What You Should Know About Dry Eye Syndrome

If you struggle with eyes that are constantly dry, red, or itchy, you might be suffering from dry eye syndrome. This is not a serious eye condition, but one that may require an eye exam in order to determine the root cause. Here are some things to know about dry eye syndrome.

There Are a Variety of Causes

First of all, like many conditions of the eye, there isn't just one single thing that causes dry eye syndrome. You can get it whether or not you are physically healthy and can get it simply from hormonal changes or the environment you are in. Many people have acute dry eye syndrome, where it only occurs due to sun exposure or being in an especially dry environment. Other people have it chronically, where it lasts or keeps returning. Some other possible causes of this condition include having an autoimmune disorder, smoking cigarettes, taking certain medications, or having had eye surgery in the past.

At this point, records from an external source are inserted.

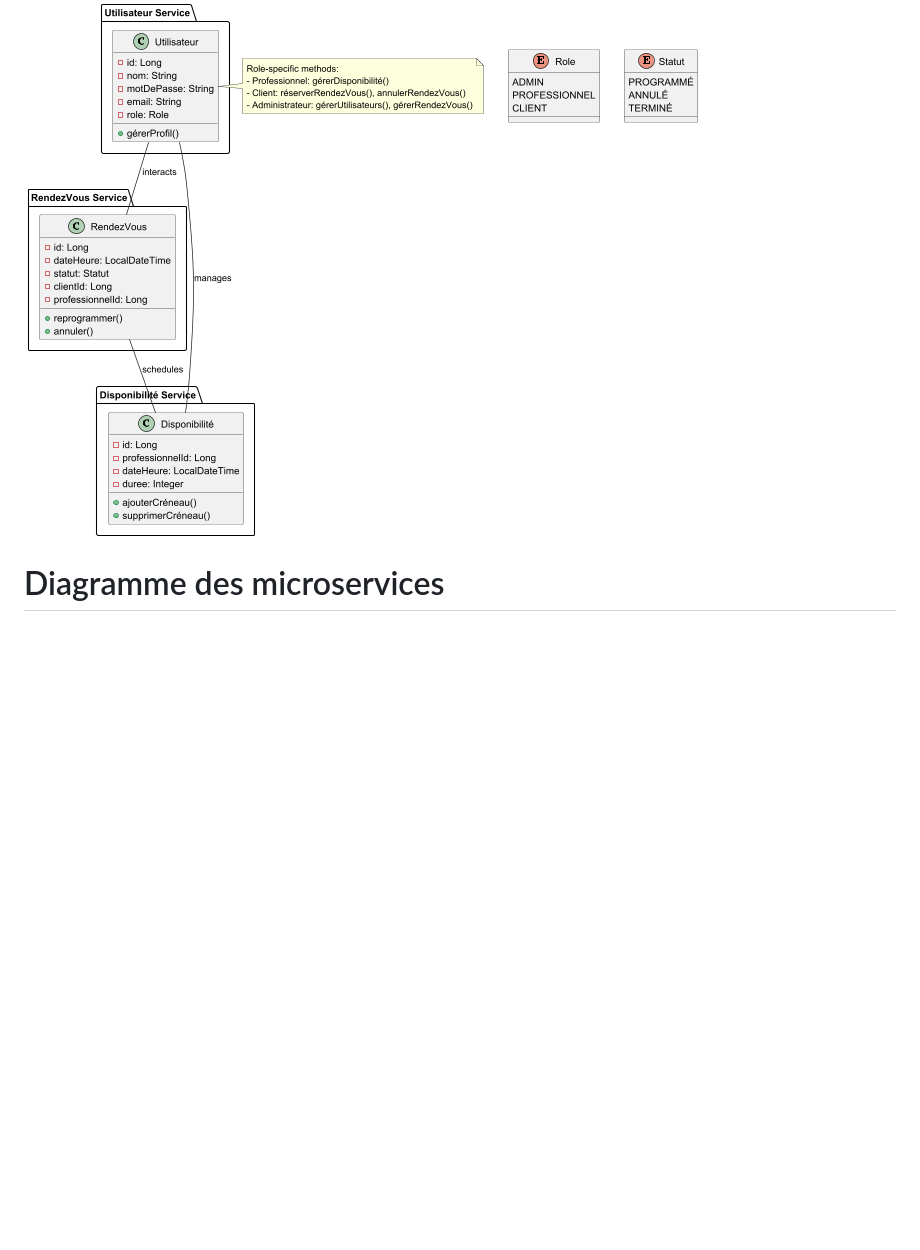
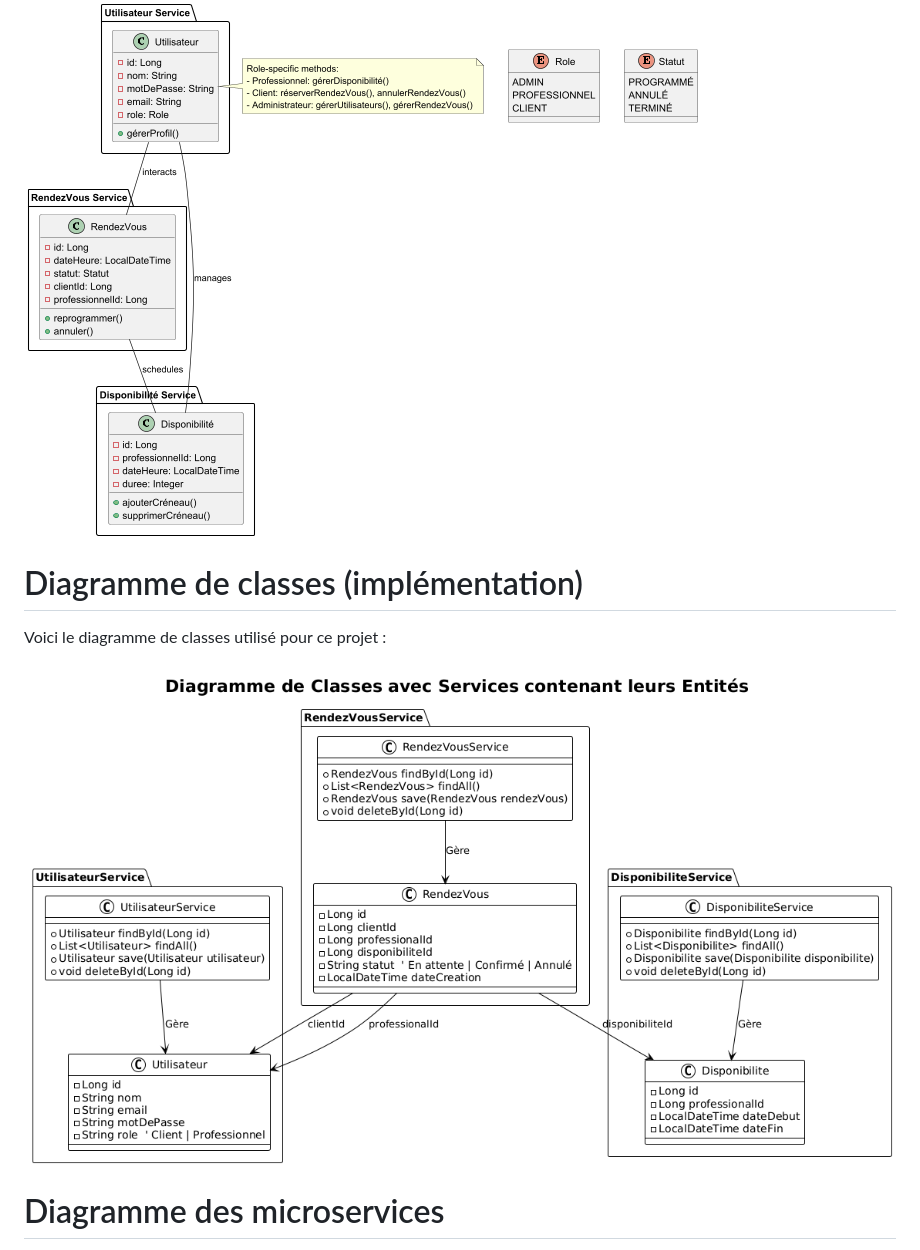
Before and after one commit to FaresOuhachi/Appointment_Management_WebApp, a Markdown page: ReadMe.md, the part around one of its changes. GitHub-like rendering; pictures changed too: images/final_diagram.png (added); blank space fills up the shorter version.

```diff
--- a/ReadMe.md
+++ b/ReadMe.md
@@ -21,6 +21,11 @@ Le Service ***Disponibilité*** permet aux professionnels de définir et gérer
 Voici le diagramme de classes utilisé pour ce projet :
 
 ![Diagramme de Classes](./images/diagramme_architecture.png)
+
+# Diagramme de classes (implémentation)
+Voici le diagramme de classes utilisé pour ce projet :
+
+![Diagramme de Classes](./images/final_diagram.png)
 
 # Diagramme des microservices
 Voici le diagramme des microservices utilisé pour ce projet :
```
Also changed, not shown: other parts of ReadMe.md (+3 -3 lines), 15 other files.
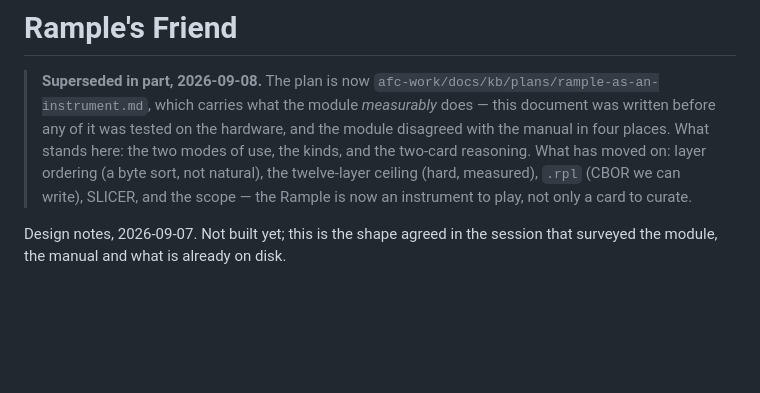
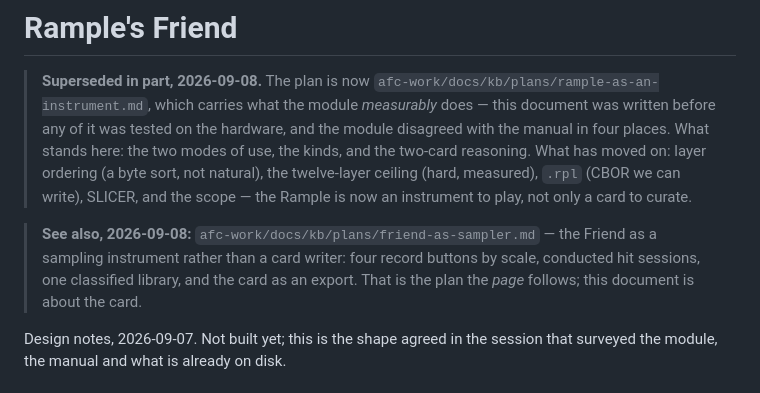
Before and after one commit to afcondon/FriendsOfItajara, a Markdown page: docs/DESIGN-rample.md, the part around the change. GitHub-like rendering; blank space fills up the shorter version.

Commit message:
docs: point DESIGN-rample at the sampler plan
The card document and the page plan are different things, and the page one
now lives in the KB.

Co-Authored-By: Claude Opus 5 (1M context) <noreply@anthropic.com>
Claude-Session: https://claude.ai/code/session_01JEskxENYh6oU7TyNiT9WBN

```diff
--- a/docs/DESIGN-rample.md
+++ b/docs/DESIGN-rample.md
@@ -9,6 +9,12 @@
 > twelve-layer ceiling (hard, measured), `.rpl` (CBOR we can write), SLICER, and
 > the scope — the Rample is now an instrument to play, not only a card to
 > curate.
+
+> **See also, 2026-09-08:** `afc-work/docs/kb/plans/friend-as-sampler.md` — the
+> Friend as a sampling instrument rather than a card writer: four record
+> buttons by scale, conducted hit sessions, one classified library, and the
+> card as an export. That is the plan the *page* follows; this document is
+> about the card.
 
 Design notes, 2026-09-07. Not built yet; this is the shape agreed in the
 session that surveyed the module, the manual and what is already on disk.
```
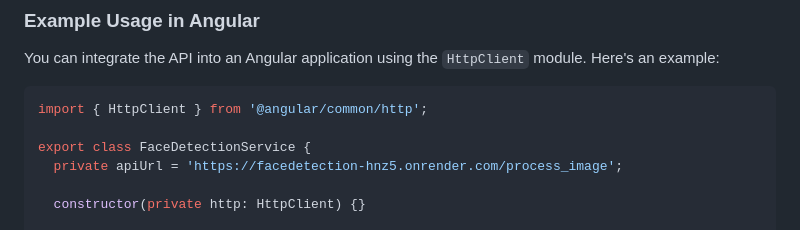
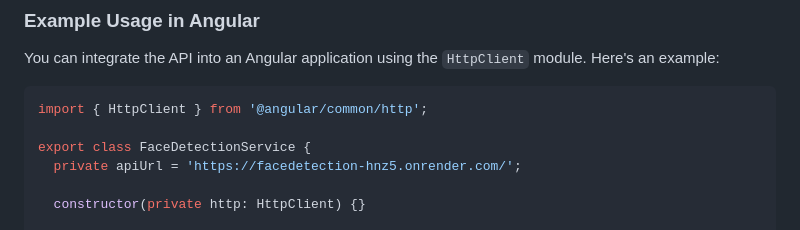
Before and after one commit to vikasgiram/faceDetection, a Markdown page: README.md, the part around the change. Drawn GitHub-style.

```diff
--- a/README.md
+++ b/README.md
@@ -128,7 +128,7 @@ You can integrate the API into an Angular application using the `HttpClient` mod
 import { HttpClient } from '@angular/common/http';
 
 export class FaceDetectionService {
-  private apiUrl = 'https://facedetection-hnz5.onrender.com/process_image';
+  private apiUrl = 'https://facedetection-hnz5.onrender.com/';
 
   constructor(private http: HttpClient) {}
 
```
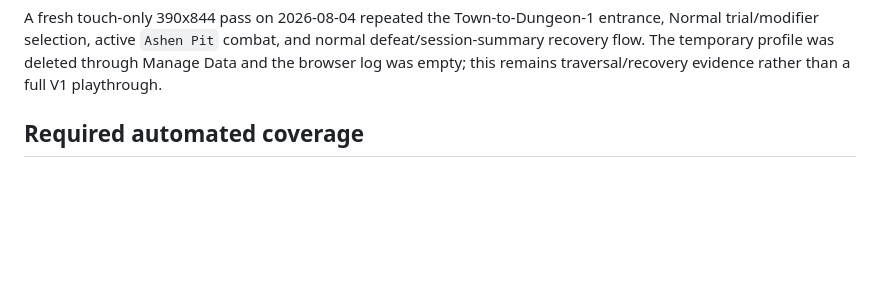
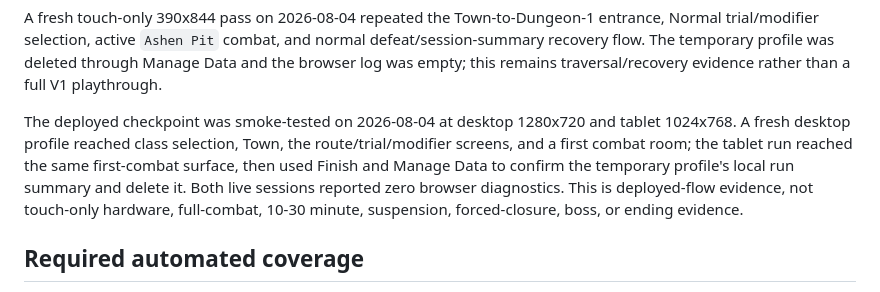
Before and after one commit to gov8661682/code-quest-lab, a Markdown page: TEST_PLAN.md, the part around the change. GitHub-like rendering; blank space fills up the shorter version.

Commit message:
Record deployed tablet QA evidence

```diff
--- a/TEST_PLAN.md
+++ b/TEST_PLAN.md
@@ -40,6 +40,8 @@ A separate local-origin smoke pass on 2026-08-04 created a temporary Mage profil
 A current clean-origin touch-layout pass on 2026-08-04 verified the in-world Town portal, Dungeon Entrance gate, Normal trial/modifier selection, and entry into a first procedural combat room at 540x720. The normal defeat summary and Return to Waypoint safe-stop path appeared with no browser error or warning entries. This does not yet pass the full-combat, boss, ending, suspension, or physical-device requirements.
 
 A fresh touch-only 390x844 pass on 2026-08-04 repeated the Town-to-Dungeon-1 entrance, Normal trial/modifier selection, active `Ashen Pit` combat, and normal defeat/session-summary recovery flow. The temporary profile was deleted through Manage Data and the browser log was empty; this remains traversal/recovery evidence rather than a full V1 playthrough.
+
+The deployed checkpoint was smoke-tested on 2026-08-04 at desktop 1280x720 and tablet 1024x768. A fresh desktop profile reached class selection, Town, the route/trial/modifier screens, and a first combat room; the tablet run reached the same first-combat surface, then used Finish and Manage Data to confirm the temporary profile's local run summary and delete it. Both live sessions reported zero browser diagnostics. This is deployed-flow evidence, not touch-only hardware, full-combat, 10-30 minute, suspension, forced-closure, boss, or ending evidence.
 
 ## Required automated coverage
 
```
Also changed, not shown: RELEASE_CRITERIA.md (+3 -3 lines).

You May Have Other Symptoms

You should also be aware of the potential symptoms and side effects, since having dry eyes is not the only symptom in most cases. With dry eye syndrome, you might have itchy eyes, eyes that start to get red, or feet uncomfortable. With excessive dryness, the eyes can start to burn since moisture is needed to keep the eyes healthy. You might also have a scratchy feeling in the eyes that doesn't seem to go away, blurry vision, or extra sensitivity to light. Many of these symptoms are also common with allergies, so it may take narrowing down your symptoms to determine if it is dry eye syndrome or simply from allergies.

Treatment Requires a Visit to Your Optometrist

While you can use artificial tears for dry eyes, if you keep getting the condition even with the artificial tears, you should consider visiting your optometrist. They will run some tests and give you a physical exam to determine if there is another cause for it. It is possible that you need to change your environment or that a medicine you take daily is causing the condition. Some tests you might have include measuring your tear production, a visual acuity measurement, and measuring your concentration of tears. The eye doctor wants to figure out if your eyelids or a chronic illness is causing the dry eyes so that can be treated. Some possible treatments include prescription eye drops to return moisture to your eyes and treating the conditions leading to the dry eyes.